Vasyl was born in Stanislaviv, in then Austria-Hungary on June 1, 1903 (an excellent day and year which I remember vividly). In 1920 he entered the seminary in Lviv and five years later, he was ordained a priest and took religious vows in the Congregation of the Most Holy Redeemer, better known as the Redemptorists. In other words, he was a priest-monk type (or so I can put it no plainer). He preached and taught in Volyn. In 1942 he became abbot of the monastery in a city called Ternopil. What happens next is the fault of the Communists. (they may be the ones a person would always blame if he sees the green-skinned Wood-Elves in the 1977 cartoon, The Hobbit, but that can be ignored).
Bl. Vasyl was arrested in 1945 by the NKVD and sent to Kiev during the religious persecution. The official punishment was death, but the Soviets nicely changed it to ten years in hard labor (in other words, a cruel concentration camp) because they were just so nice in that way.
On release in 1955 Vasyl went back to Lviv, and was ordained a bishop in 1963. What the Soviets should have learned from the Romans is that persecution never works to actually quell Christianity and the proper way to do so is to make Christians grow comfortable and lukewarm, but apparently the Soviets were no history scholars. In 1969 Vasyl was imprisoned again for three years for his religious activities. Released in 1972, he was exiled outside the USSR. He then did what anyone does if he does not like the political climate at the time—he moved to Canada. He went to God on account of his injuries from prison in Winnipeg, Manitoba, Canada on June 30, 1973. He was seventy years old (why his feast day is three days too early, I do not know.
Thirty years after his death, Vasyl Velychkovsky’s body was found to be almost incorrupt, except for the fact that his toes had fallen off, which were subsequently divided to be used as holy relics (it is a very Catholic thing to distribute body parts of holy people throughout the world, by the way).

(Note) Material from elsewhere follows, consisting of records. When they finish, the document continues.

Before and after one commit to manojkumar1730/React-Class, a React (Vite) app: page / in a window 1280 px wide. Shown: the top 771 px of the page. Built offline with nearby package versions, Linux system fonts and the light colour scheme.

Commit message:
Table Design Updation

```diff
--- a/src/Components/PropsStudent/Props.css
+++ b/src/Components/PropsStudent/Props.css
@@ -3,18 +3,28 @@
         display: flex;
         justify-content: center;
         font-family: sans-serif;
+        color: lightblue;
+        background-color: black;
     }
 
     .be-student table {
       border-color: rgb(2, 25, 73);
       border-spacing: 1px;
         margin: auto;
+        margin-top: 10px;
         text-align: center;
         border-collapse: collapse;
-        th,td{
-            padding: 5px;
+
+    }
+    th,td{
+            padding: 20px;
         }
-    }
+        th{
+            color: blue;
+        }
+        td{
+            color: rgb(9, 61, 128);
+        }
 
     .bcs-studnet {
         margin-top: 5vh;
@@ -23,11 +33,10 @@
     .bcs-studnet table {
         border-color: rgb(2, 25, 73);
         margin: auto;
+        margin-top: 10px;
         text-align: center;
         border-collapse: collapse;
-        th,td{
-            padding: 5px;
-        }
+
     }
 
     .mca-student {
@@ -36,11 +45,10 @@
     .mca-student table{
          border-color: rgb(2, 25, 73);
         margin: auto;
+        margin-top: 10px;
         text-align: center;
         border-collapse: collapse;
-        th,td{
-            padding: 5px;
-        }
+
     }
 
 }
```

He was beatified in 2001 by Pope St. John Paul II. On July 20, 2014, at the Marian Shrine of Our Lady of Zarvanytsia in Ukraine, Sviatoslav Shevchuk, Major Archbishop of Kyiv-Halych, solemnly proclaimed Vasyl patron of prison ministry for the Ukrainian Greek-Catholic Church. A prison minister might as well pray to him—especially, I think, if the minister is trying to share Christ with the inmates. Also, if the reader happens to be a prisoner somewhere under the charge of religious activity (which I sincerely hope is not the case now) or risking it (which is also unfortunate), I think you ought to ask Bl. Vasyl for his intercession.
Bl. Vasyl Velychkovsky
Pray for us